(Beginning of Input data)
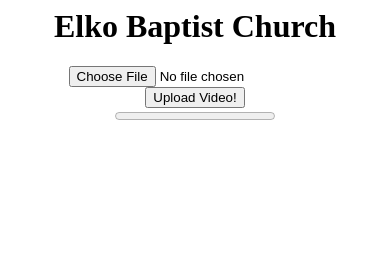
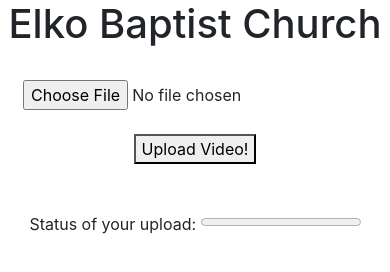
Before and after one commit to shanewalker1595/ElkoBaptist, a plain HTML site: page ElkoUpload.htm in a window 390 px wide. Drawn offline with nearby package versions, Linux system fonts and the light colour scheme.

Commit message:
Made mobile

```diff
--- a/ElkoUpload.htm
+++ b/ElkoUpload.htm
@@ -3,6 +3,8 @@
 <head>
     <title>Elko Baptist Church</title>
     <script src="https://ajax.googleapis.com/ajax/libs/jquery/3.4.1/jquery.min.js"></script>
+    <link rel="stylesheet" href="https://maxcdn.bootstrapcdn.com/bootstrap/4.0.0/css/bootstrap.min.css" integrity="sha384-Gn5384xqQ1aoWXA+058RXPxPg6fy4IWvTNh0E263XmFcJlSAwiGgFAW/dAiS6JXm" crossorigin="anonymous">
+    <meta name="viewport" content="width=device-width, initial-scale=1">
     <style>
         .header {
             text-align: center;
@@ -16,11 +18,13 @@
 
 <body>
     <div class="header">
-        <h1>Elko Baptist Church</h1>
+        <h1>Elko Baptist Church</h1><br />
     </div>
     <div class="content">
-        <input id="inFile" type="file" /><br />
-        <button id="btnUploadFile" value="Submit">Upload Video!</button><br />
+        <input id="inFile" type="file" /><br /><br />
+        <button id="btnUploadFile" value="Submit">Upload Video!</button><br /><br /><br />
+
+        Status of your upload:
         <progress id="Progress" value="0" max="100"></progress>
     </div>
     <script type="text/javascript">
```
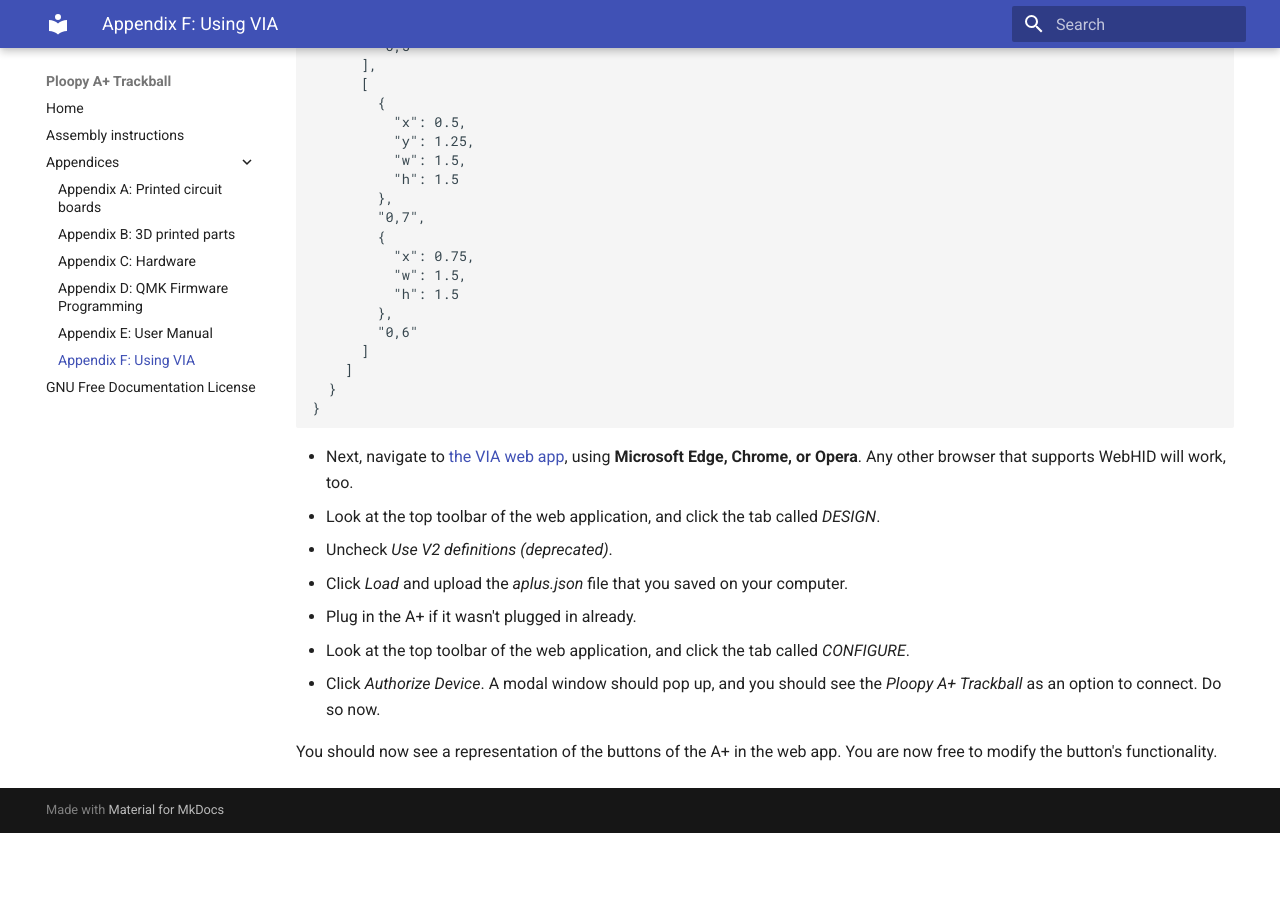
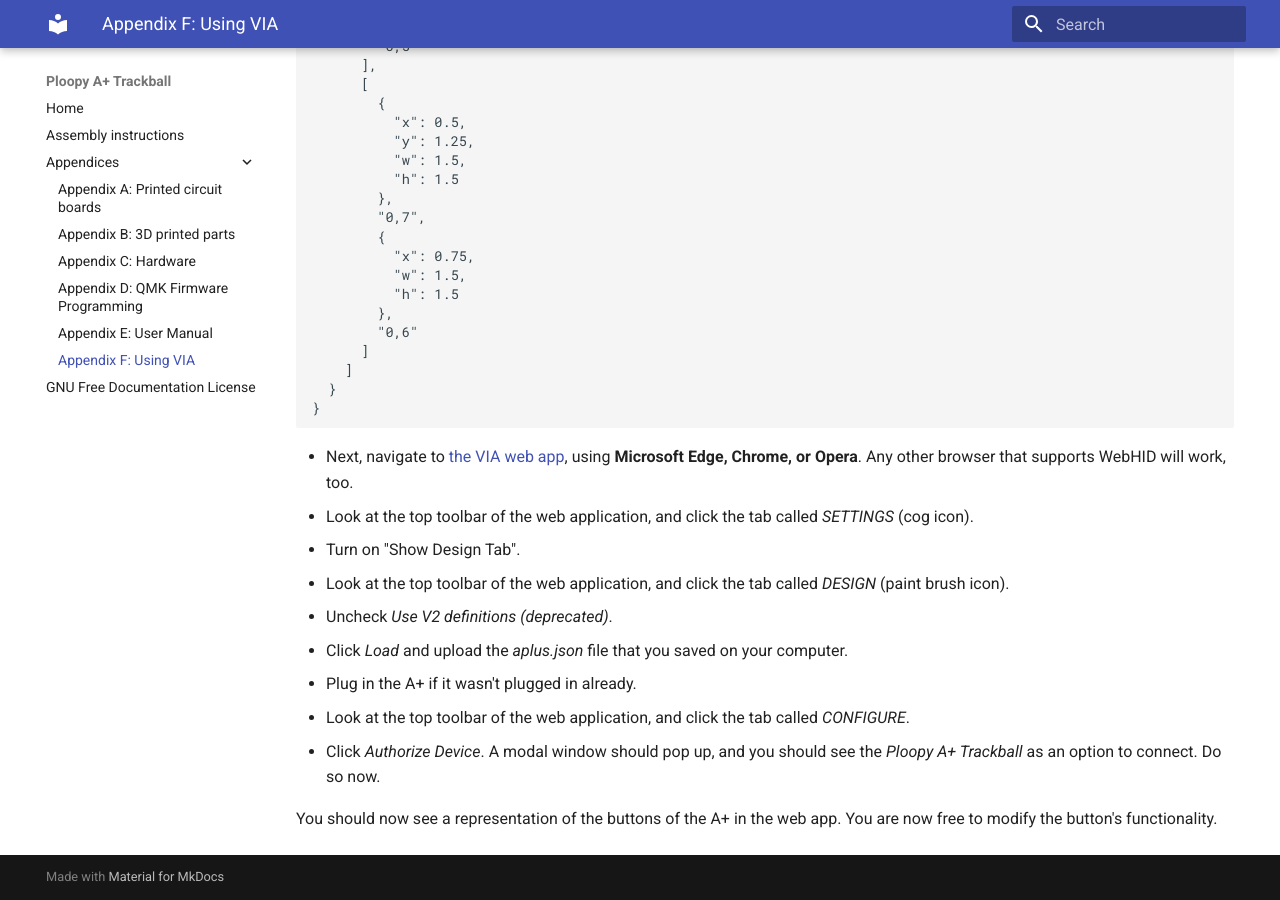
Before and after one commit to peterjc/aplus-trackball, an MkDocs documentation site: the page built from docs/appendices/via.md, in a window 1280 px wide and 900 px high, scrolled down 1350 px. Built offline with MkDocs 1.6.1 and Material for MkDocs 9.7.7, drawn with Linux system fonts in a browser that asks for light colours; before the commit the page ends 2183 px from its top, so only the background shows below that.

Commit message:
Must enable the VIA design tab

```diff
--- a/docs/appendices/via.md
+++ b/docs/appendices/via.md
@@ -83,7 +83,9 @@ Begin by copying and pasting the following into a text file, saving it as *aplus
     }
 
 - Next, navigate to [the VIA web app](https://usevia.app), using **Microsoft Edge, Chrome, or Opera**. Any other browser that supports WebHID will work, too.
-- Look at the top toolbar of the web application, and click the tab called *DESIGN*.
+- Look at the top toolbar of the web application, and click the tab called *SETTINGS* (cog icon).
+- Turn on "Show Design Tab".
+- Look at the top toolbar of the web application, and click the tab called *DESIGN* (paint brush icon).
 - Uncheck *Use V2 definitions (deprecated)*.
 - Click *Load* and upload the *aplus.json* file that you saved on your computer.
 - Plug in the A+ if it wasn't plugged in already.
```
(End of Input data)
### About this exercise
Lines containing the string "content" are the ones to copy from the entries above.

### Exercise response
+    <meta name="viewport" content="width=device-width, initial-scale=1">
     <div class="content">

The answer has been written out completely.